Eyes is one of the most essential organ in the body. It makes it possible for us to see and appreciate the beauty of our surroundings. In today's era, where the whole world is at the fingertips, thanks to the internet and computers, the value of eyes and vision have become priceless. However, the extreme dependency on the digital world has its own set of effects on the eye, and one of them is 'dry eyes.'
Table of Contents
What is dry eye?
Let's understand the concept of a dry eye with a easy comparison between a machine and an eye. A machine requires oil for lubrication and smooth running. Similarly, the eyes need tears as a lubricant for proper functioning.
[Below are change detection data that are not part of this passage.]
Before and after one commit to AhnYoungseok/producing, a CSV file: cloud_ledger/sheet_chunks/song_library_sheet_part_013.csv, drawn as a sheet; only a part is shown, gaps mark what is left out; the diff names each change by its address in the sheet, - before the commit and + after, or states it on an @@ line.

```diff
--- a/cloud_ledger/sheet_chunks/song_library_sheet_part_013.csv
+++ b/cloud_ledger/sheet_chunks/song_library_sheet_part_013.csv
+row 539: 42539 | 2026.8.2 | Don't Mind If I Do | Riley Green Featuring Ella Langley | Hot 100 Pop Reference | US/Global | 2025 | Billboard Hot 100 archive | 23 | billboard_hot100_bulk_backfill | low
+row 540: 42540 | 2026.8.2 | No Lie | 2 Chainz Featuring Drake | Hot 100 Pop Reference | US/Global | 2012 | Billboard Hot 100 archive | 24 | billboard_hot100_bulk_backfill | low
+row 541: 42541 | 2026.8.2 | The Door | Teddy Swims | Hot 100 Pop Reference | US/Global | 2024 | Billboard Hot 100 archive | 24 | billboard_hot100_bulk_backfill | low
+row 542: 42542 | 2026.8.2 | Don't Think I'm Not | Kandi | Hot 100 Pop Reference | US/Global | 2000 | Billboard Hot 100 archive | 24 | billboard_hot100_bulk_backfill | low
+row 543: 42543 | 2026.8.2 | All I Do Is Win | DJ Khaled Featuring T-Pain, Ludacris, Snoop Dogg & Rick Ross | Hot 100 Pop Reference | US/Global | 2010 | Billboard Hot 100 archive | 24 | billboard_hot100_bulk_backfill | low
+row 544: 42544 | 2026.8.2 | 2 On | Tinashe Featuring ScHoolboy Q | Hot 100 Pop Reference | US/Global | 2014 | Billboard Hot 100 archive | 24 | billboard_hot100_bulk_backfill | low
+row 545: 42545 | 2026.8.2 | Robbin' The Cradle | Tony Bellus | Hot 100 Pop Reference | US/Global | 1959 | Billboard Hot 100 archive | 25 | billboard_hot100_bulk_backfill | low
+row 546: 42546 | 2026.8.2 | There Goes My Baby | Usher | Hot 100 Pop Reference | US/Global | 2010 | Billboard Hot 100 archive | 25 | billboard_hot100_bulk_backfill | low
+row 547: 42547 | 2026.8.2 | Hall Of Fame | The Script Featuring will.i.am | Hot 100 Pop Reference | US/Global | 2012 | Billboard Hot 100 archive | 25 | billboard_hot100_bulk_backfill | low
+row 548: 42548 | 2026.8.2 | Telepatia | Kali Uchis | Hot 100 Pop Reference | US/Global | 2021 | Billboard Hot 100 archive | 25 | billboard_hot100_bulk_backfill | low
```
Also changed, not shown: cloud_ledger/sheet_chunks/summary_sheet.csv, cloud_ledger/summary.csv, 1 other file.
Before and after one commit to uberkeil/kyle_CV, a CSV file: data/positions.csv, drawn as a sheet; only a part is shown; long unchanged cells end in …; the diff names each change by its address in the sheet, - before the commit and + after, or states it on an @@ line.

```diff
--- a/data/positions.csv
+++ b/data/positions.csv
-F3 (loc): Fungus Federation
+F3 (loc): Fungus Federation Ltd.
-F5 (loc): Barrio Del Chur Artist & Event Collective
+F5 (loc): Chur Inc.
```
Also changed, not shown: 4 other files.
Dry eye disease occurs when the tears are not able to lubricate the eyes properly. This condition earlier used to be prevalent during the latter part of life; however, with the increased use of digital devices, the younger population is also experiencing dry eyes1Aggarwal, S., & Galor, A. (2018, December 19). 'What's new in dry eye disease diagnosis? Current advances and challenges' Source-PubMed
To understand why dry eyes are caused, it is first essential to know how tears are produced in the eye.
Understanding Tears And Tear Film
What are Tears Made of and Why do we need to have tears?
Tears play a significant role in ensuring the overall health of the front portion of the eye. It consists of water, salts, oil, antibodies, enzymes, which protect the eye. The front structures of the eye (cornea and conjunctiva) need to remain wet for normal functioning, and hence it is understandable why tears are essential.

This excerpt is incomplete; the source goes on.